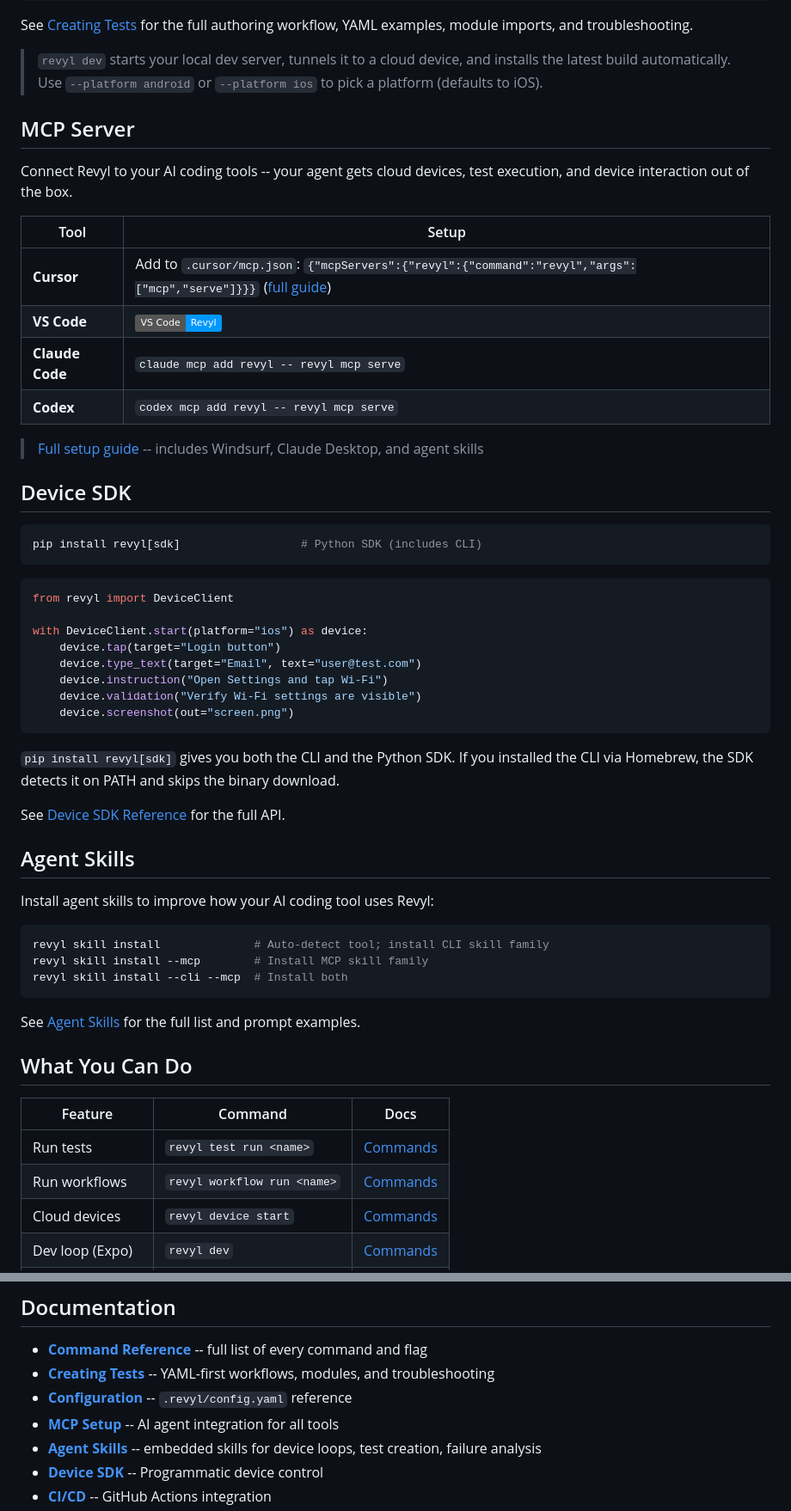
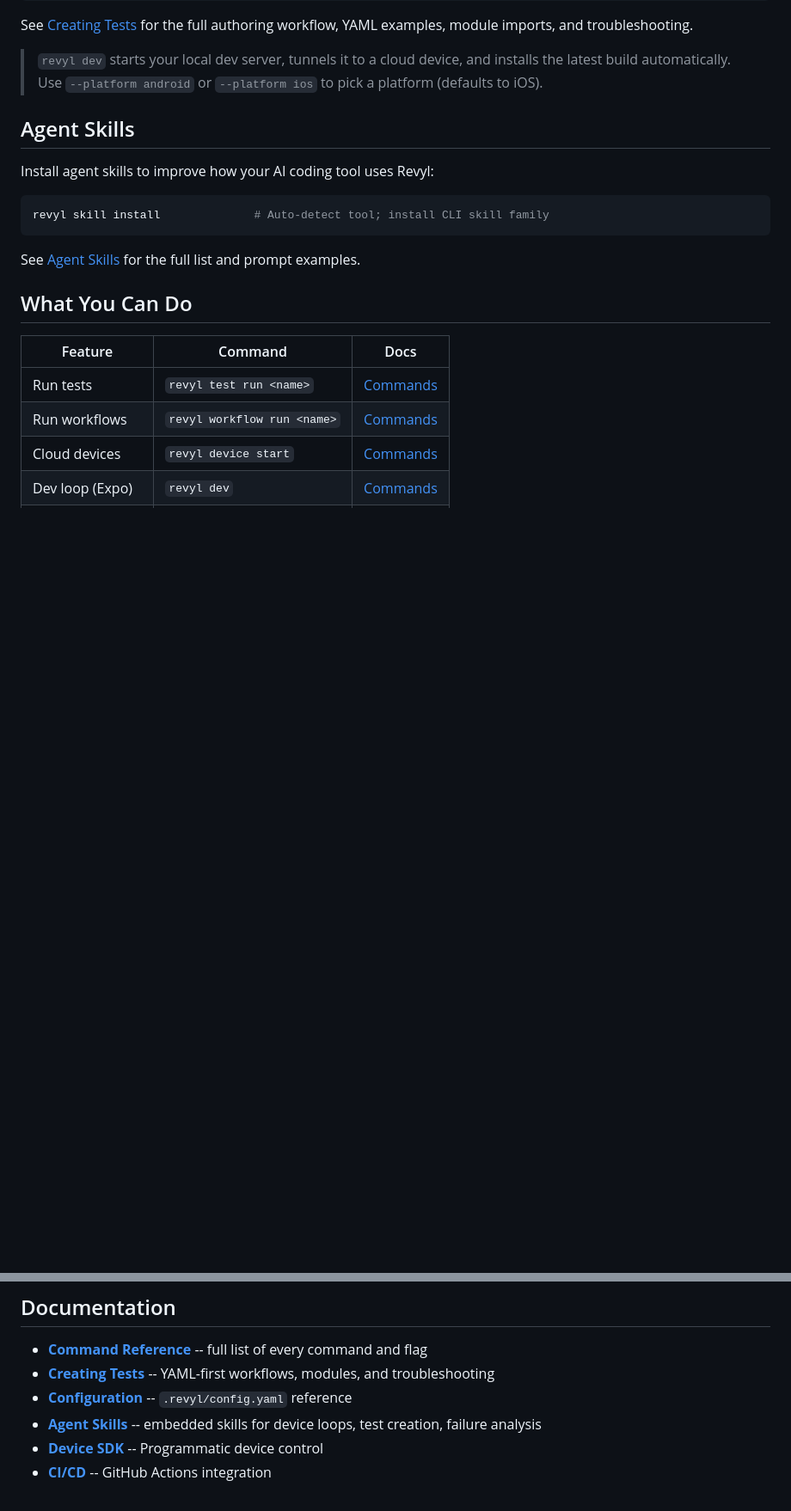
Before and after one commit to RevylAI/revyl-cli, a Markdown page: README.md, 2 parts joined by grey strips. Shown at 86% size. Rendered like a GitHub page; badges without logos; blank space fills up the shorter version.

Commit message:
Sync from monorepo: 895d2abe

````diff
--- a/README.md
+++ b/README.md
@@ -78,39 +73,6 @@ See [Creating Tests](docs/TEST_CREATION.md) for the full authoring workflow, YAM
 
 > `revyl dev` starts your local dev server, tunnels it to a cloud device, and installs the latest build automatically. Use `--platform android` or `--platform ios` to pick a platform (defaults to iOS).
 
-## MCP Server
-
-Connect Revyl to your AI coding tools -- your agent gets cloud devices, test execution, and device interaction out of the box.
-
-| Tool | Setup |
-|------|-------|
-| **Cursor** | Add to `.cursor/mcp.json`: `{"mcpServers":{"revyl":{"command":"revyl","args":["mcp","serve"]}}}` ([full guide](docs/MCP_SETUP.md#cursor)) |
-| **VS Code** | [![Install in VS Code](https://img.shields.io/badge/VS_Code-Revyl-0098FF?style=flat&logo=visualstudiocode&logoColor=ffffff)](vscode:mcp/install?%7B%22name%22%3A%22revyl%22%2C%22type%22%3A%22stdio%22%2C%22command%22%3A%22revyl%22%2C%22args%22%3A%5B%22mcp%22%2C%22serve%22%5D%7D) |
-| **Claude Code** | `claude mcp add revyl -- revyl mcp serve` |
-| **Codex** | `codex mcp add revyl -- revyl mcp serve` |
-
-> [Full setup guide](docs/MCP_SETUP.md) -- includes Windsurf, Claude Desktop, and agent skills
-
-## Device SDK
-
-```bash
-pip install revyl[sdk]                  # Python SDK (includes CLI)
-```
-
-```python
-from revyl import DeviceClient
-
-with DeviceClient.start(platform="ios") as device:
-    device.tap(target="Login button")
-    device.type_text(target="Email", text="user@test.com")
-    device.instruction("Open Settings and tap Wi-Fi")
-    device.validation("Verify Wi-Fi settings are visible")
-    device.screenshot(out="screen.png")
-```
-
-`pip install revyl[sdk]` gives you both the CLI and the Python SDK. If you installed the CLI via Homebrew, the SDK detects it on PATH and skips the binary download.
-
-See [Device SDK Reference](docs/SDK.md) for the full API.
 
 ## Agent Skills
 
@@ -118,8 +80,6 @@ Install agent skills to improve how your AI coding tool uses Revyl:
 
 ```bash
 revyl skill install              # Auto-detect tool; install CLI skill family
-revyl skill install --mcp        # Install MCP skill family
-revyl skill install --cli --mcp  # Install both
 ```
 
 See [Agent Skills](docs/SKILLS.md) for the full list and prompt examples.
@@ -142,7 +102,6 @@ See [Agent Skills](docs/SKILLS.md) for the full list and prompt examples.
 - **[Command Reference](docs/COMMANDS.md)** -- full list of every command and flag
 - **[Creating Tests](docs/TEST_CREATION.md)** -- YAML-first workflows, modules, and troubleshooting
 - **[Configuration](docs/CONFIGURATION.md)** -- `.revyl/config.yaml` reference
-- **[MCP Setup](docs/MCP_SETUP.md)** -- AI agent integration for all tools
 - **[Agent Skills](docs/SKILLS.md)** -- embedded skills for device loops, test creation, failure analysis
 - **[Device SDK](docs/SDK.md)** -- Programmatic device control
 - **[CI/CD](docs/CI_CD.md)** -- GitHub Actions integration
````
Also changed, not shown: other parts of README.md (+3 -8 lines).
··········
• ACTIVITY
Only a number is wanted here: how many lines in the entries contain the word "GitHub"?

• EXERCISE SOLUTION
2